[EXERCISE]:
Your task is to print each record exactly as it reads.

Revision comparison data
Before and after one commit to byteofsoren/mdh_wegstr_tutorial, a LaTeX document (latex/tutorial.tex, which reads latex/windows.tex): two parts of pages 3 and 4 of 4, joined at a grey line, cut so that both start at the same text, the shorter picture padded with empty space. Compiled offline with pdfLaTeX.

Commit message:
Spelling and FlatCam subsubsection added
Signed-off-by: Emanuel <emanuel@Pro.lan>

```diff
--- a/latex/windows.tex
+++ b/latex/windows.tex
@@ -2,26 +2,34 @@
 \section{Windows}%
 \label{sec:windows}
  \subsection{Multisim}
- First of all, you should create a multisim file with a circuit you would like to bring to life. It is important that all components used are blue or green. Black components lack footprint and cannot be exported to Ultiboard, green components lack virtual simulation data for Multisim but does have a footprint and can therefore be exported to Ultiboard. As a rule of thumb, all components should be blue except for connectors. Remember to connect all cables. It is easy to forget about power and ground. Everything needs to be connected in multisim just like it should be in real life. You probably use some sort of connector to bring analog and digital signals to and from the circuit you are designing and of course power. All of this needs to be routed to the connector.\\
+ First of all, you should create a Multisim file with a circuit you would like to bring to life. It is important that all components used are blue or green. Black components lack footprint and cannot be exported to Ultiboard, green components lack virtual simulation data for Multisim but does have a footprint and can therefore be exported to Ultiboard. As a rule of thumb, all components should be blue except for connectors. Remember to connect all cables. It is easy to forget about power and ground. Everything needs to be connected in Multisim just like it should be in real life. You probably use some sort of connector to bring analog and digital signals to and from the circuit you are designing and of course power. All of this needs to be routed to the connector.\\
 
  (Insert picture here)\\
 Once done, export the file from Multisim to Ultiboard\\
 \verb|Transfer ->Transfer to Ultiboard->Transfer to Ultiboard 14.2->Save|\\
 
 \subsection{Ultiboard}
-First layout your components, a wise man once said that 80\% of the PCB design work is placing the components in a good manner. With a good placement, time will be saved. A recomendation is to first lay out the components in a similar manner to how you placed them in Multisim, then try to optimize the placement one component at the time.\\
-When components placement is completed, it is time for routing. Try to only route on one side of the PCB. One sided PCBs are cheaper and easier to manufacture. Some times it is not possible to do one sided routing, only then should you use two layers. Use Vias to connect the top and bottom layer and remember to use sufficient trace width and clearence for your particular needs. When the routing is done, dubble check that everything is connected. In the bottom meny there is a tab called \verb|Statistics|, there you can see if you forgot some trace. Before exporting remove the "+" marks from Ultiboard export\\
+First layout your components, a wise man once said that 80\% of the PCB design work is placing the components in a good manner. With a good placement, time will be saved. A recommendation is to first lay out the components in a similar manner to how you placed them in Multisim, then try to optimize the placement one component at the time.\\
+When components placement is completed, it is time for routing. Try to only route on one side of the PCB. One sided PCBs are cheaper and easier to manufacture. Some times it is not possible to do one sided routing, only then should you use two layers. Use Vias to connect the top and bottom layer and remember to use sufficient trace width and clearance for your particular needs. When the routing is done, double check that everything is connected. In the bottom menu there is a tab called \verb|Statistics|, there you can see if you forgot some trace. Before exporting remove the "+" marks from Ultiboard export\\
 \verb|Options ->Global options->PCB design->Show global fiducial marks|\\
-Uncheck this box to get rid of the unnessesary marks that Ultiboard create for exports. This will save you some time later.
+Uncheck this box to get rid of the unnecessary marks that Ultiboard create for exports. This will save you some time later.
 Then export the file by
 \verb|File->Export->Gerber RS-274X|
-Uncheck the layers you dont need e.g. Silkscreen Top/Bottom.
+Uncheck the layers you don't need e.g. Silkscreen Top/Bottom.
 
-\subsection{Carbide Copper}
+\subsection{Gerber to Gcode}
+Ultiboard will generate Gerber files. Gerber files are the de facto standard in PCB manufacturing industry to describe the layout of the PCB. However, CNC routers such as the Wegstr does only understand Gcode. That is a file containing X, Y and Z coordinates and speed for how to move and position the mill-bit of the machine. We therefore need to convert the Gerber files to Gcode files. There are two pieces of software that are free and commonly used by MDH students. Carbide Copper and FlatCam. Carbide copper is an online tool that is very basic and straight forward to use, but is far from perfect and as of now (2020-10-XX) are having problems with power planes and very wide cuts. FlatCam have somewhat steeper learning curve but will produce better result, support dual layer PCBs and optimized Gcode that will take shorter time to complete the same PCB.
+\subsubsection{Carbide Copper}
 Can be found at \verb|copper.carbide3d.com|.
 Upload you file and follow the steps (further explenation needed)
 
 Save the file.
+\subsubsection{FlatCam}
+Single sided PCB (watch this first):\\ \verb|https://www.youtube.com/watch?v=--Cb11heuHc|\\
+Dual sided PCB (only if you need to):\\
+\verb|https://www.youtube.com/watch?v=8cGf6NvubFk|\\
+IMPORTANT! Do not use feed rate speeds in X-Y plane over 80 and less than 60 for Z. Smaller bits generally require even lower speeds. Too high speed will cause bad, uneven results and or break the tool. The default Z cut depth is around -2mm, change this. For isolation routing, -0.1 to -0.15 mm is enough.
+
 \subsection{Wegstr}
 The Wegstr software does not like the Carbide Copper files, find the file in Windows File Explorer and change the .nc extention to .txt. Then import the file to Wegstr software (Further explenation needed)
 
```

[REPLY]:
Before and after one commit to byteofsoren/mdh_wegstr_tutorial, a LaTeX document (latex/tutorial.tex, which reads latex/windows.tex): two parts of pages 3 and 4 of 4, joined at a grey line, cut so that both start at the same text, the shorter picture padded with empty space. Compiled offline with pdfLaTeX.

Commit message:
Spelling and FlatCam subsubsection added
Signed-off-by: Emanuel <emanuel@Pro.lan>

```diff
--- a/latex/windows.tex
+++ b/latex/windows.tex
@@ -2,26 +2,34 @@
 \section{Windows}%
 \label{sec:windows}
  \subsection{Multisim}
- First of all, you should create a multisim file with a circuit you would like to bring to life. It is important that all components used are blue or green. Black components lack footprint and cannot be exported to Ultiboard, green components lack virtual simulation data for Multisim but does have a footprint and can therefore be exported to Ultiboard. As a rule of thumb, all components should be blue except for connectors. Remember to connect all cables. It is easy to forget about power and ground. Everything needs to be connected in multisim just like it should be in real life. You probably use some sort of connector to bring analog and digital signals to and from the circuit you are designing and of course power. All of this needs to be routed to the connector.\\
+ First of all, you should create a Multisim file with a circuit you would like to bring to life. It is important that all components used are blue or green. Black components lack footprint and cannot be exported to Ultiboard, green components lack virtual simulation data for Multisim but does have a footprint and can therefore be exported to Ultiboard. As a rule of thumb, all components should be blue except for connectors. Remember to connect all cables. It is easy to forget about power and ground. Everything needs to be connected in Multisim just like it should be in real life. You probably use some sort of connector to bring analog and digital signals to and from the circuit you are designing and of course power. All of this needs to be routed to the connector.\\
 
  (Insert picture here)\\
 Once done, export the file from Multisim to Ultiboard\\
 \verb|Transfer ->Transfer to Ultiboard->Transfer to Ultiboard 14.2->Save|\\
 
 \subsection{Ultiboard}
-First layout your components, a wise man once said that 80\% of the PCB design work is placing the components in a good manner. With a good placement, time will be saved. A recomendation is to first lay out the components in a similar manner to how you placed them in Multisim, then try to optimize the placement one component at the time.\\
-When components placement is completed, it is time for routing. Try to only route on one side of the PCB. One sided PCBs are cheaper and easier to manufacture. Some times it is not possible to do one sided routing, only then should you use two layers. Use Vias to connect the top and bottom layer and remember to use sufficient trace width and clearence for your particular needs. When the routing is done, dubble check that everything is connected. In the bottom meny there is a tab called \verb|Statistics|, there you can see if you forgot some trace. Before exporting remove the "+" marks from Ultiboard export\\
+First layout your components, a wise man once said that 80\% of the PCB design work is placing the components in a good manner. With a good placement, time will be saved. A recommendation is to first lay out the components in a similar manner to how you placed them in Multisim, then try to optimize the placement one component at the time.\\
+When components placement is completed, it is time for routing. Try to only route on one side of the PCB. One sided PCBs are cheaper and easier to manufacture. Some times it is not possible to do one sided routing, only then should you use two layers. Use Vias to connect the top and bottom layer and remember to use sufficient trace width and clearance for your particular needs. When the routing is done, double check that everything is connected. In the bottom menu there is a tab called \verb|Statistics|, there you can see if you forgot some trace. Before exporting remove the "+" marks from Ultiboard export\\
 \verb|Options ->Global options->PCB design->Show global fiducial marks|\\
-Uncheck this box to get rid of the unnessesary marks that Ultiboard create for exports. This will save you some time later.
+Uncheck this box to get rid of the unnecessary marks that Ultiboard create for exports. This will save you some time later.
 Then export the file by
 \verb|File->Export->Gerber RS-274X|
-Uncheck the layers you dont need e.g. Silkscreen Top/Bottom.
+Uncheck the layers you don't need e.g. Silkscreen Top/Bottom.
 
-\subsection{Carbide Copper}
+\subsection{Gerber to Gcode}
+Ultiboard will generate Gerber files. Gerber files are the de facto standard in PCB manufacturing industry to describe the layout of the PCB. However, CNC routers such as the Wegstr does only understand Gcode. That is a file containing X, Y and Z coordinates and speed for how to move and position the mill-bit of the machine. We therefore need to convert the Gerber files to Gcode files. There are two pieces of software that are free and commonly used by MDH students. Carbide Copper and FlatCam. Carbide copper is an online tool that is very basic and straight forward to use, but is far from perfect and as of now (2020-10-XX) are having problems with power planes and very wide cuts. FlatCam have somewhat steeper learning curve but will produce better result, support dual layer PCBs and optimized Gcode that will take shorter time to complete the same PCB.
+\subsubsection{Carbide Copper}
 Can be found at \verb|copper.carbide3d.com|.
 Upload you file and follow the steps (further explenation needed)
 
 Save the file.
+\subsubsection{FlatCam}
+Single sided PCB (watch this first):\\ \verb|https://www.youtube.com/watch?v=--Cb11heuHc|\\
+Dual sided PCB (only if you need to):\\
+\verb|https://www.youtube.com/watch?v=8cGf6NvubFk|\\
+IMPORTANT! Do not use feed rate speeds in X-Y plane over 80 and less than 60 for Z. Smaller bits generally require even lower speeds. Too high speed will cause bad, uneven results and or break the tool. The default Z cut depth is around -2mm, change this. For isolation routing, -0.1 to -0.15 mm is enough.
+
 \subsection{Wegstr}
 The Wegstr software does not like the Carbide Copper files, find the file in Windows File Explorer and change the .nc extention to .txt. Then import the file to Wegstr software (Further explenation needed)
 
```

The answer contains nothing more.